• [Task description]:
Nothing should differ. Repeat every record as written.

• [Material provided]:

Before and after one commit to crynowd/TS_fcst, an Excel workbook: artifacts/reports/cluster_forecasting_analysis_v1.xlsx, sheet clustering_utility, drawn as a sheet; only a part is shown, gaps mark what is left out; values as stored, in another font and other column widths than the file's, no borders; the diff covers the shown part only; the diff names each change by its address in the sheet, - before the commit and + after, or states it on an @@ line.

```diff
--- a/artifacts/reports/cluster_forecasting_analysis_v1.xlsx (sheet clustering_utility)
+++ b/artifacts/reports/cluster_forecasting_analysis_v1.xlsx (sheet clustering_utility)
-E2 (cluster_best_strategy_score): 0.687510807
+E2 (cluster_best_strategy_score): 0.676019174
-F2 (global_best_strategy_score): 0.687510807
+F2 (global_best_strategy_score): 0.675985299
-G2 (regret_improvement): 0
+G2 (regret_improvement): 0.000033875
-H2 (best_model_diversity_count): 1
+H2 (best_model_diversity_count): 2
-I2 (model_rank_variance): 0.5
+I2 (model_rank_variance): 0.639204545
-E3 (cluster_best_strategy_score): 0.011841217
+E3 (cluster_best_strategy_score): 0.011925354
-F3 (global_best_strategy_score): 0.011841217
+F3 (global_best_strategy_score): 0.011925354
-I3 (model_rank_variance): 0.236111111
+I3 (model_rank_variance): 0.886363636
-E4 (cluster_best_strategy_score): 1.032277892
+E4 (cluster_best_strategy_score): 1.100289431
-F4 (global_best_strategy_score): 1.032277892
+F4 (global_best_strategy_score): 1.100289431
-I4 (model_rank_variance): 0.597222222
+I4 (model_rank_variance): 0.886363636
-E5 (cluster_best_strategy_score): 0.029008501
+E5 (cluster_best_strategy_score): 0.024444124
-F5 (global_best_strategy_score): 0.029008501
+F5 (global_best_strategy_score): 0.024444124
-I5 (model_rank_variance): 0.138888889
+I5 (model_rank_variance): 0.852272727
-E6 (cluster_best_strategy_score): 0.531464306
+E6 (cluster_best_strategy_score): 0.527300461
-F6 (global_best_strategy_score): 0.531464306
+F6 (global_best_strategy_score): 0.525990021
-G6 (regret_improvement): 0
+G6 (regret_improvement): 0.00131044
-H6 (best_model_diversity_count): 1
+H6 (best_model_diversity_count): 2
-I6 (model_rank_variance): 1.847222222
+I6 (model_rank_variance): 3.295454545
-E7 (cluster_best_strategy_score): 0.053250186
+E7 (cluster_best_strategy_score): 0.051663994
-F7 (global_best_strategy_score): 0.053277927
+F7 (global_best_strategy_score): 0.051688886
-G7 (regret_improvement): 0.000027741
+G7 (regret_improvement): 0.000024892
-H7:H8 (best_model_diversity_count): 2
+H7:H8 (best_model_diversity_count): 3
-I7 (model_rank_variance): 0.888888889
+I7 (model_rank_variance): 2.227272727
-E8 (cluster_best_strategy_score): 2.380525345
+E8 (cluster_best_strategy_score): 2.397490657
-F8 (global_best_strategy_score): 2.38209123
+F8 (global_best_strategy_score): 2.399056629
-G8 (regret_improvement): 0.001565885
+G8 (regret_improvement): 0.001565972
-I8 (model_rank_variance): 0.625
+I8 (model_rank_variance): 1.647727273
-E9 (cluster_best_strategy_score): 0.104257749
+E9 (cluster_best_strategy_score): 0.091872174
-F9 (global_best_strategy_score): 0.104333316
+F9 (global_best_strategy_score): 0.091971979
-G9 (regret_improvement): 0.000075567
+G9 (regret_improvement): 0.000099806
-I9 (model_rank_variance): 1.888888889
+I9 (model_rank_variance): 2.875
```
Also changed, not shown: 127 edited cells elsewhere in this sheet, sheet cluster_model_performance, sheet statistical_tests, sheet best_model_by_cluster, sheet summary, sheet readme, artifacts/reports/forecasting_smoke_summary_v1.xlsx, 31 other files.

• [Output]:
Before and after one commit to crynowd/TS_fcst, an Excel workbook: artifacts/reports/cluster_forecasting_analysis_v1.xlsx, sheet clustering_utility, drawn as a sheet; only a part is shown, gaps mark what is left out; values as stored, in another font and other column widths than the file's, no borders; the diff covers the shown part only; the diff names each change by its address in the sheet, - before the commit and + after, or states it on an @@ line.

```diff
--- a/artifacts/reports/cluster_forecasting_analysis_v1.xlsx (sheet clustering_utility)
+++ b/artifacts/reports/cluster_forecasting_analysis_v1.xlsx (sheet clustering_utility)
-E2 (cluster_best_strategy_score): 0.687510807
+E2 (cluster_best_strategy_score): 0.676019174
-F2 (global_best_strategy_score): 0.687510807
+F2 (global_best_strategy_score): 0.675985299
-G2 (regret_improvement): 0
+G2 (regret_improvement): 0.000033875
-H2 (best_model_diversity_count): 1
+H2 (best_model_diversity_count): 2
-I2 (model_rank_variance): 0.5
+I2 (model_rank_variance): 0.639204545
-E3 (cluster_best_strategy_score): 0.011841217
+E3 (cluster_best_strategy_score): 0.011925354
-F3 (global_best_strategy_score): 0.011841217
+F3 (global_best_strategy_score): 0.011925354
-I3 (model_rank_variance): 0.236111111
+I3 (model_rank_variance): 0.886363636
-E4 (cluster_best_strategy_score): 1.032277892
+E4 (cluster_best_strategy_score): 1.100289431
-F4 (global_best_strategy_score): 1.032277892
+F4 (global_best_strategy_score): 1.100289431
-I4 (model_rank_variance): 0.597222222
+I4 (model_rank_variance): 0.886363636
-E5 (cluster_best_strategy_score): 0.029008501
+E5 (cluster_best_strategy_score): 0.024444124
-F5 (global_best_strategy_score): 0.029008501
+F5 (global_best_strategy_score): 0.024444124
-I5 (model_rank_variance): 0.138888889
+I5 (model_rank_variance): 0.852272727
-E6 (cluster_best_strategy_score): 0.531464306
+E6 (cluster_best_strategy_score): 0.527300461
-F6 (global_best_strategy_score): 0.531464306
+F6 (global_best_strategy_score): 0.525990021
-G6 (regret_improvement): 0
+G6 (regret_improvement): 0.00131044
-H6 (best_model_diversity_count): 1
+H6 (best_model_diversity_count): 2
-I6 (model_rank_variance): 1.847222222
+I6 (model_rank_variance): 3.295454545
-E7 (cluster_best_strategy_score): 0.053250186
+E7 (cluster_best_strategy_score): 0.051663994
-F7 (global_best_strategy_score): 0.053277927
+F7 (global_best_strategy_score): 0.051688886
-G7 (regret_improvement): 0.000027741
+G7 (regret_improvement): 0.000024892
-H7:H8 (best_model_diversity_count): 2
+H7:H8 (best_model_diversity_count): 3
-I7 (model_rank_variance): 0.888888889
+I7 (model_rank_variance): 2.227272727
-E8 (cluster_best_strategy_score): 2.380525345
+E8 (cluster_best_strategy_score): 2.397490657
-F8 (global_best_strategy_score): 2.38209123
+F8 (global_best_strategy_score): 2.399056629
-G8 (regret_improvement): 0.001565885
+G8 (regret_improvement): 0.001565972
-I8 (model_rank_variance): 0.625
+I8 (model_rank_variance): 1.647727273
-E9 (cluster_best_strategy_score): 0.104257749
+E9 (cluster_best_strategy_score): 0.091872174
-F9 (global_best_strategy_score): 0.104333316
+F9 (global_best_strategy_score): 0.091971979
-G9 (regret_improvement): 0.000075567
+G9 (regret_improvement): 0.000099806
-I9 (model_rank_variance): 1.888888889
+I9 (model_rank_variance): 2.875
```
Also changed, not shown: 127 edited cells elsewhere in this sheet, sheet cluster_model_performance, sheet statistical_tests, sheet best_model_by_cluster, sheet summary, sheet readme, artifacts/reports/forecasting_smoke_summary_v1.xlsx, 31 other files.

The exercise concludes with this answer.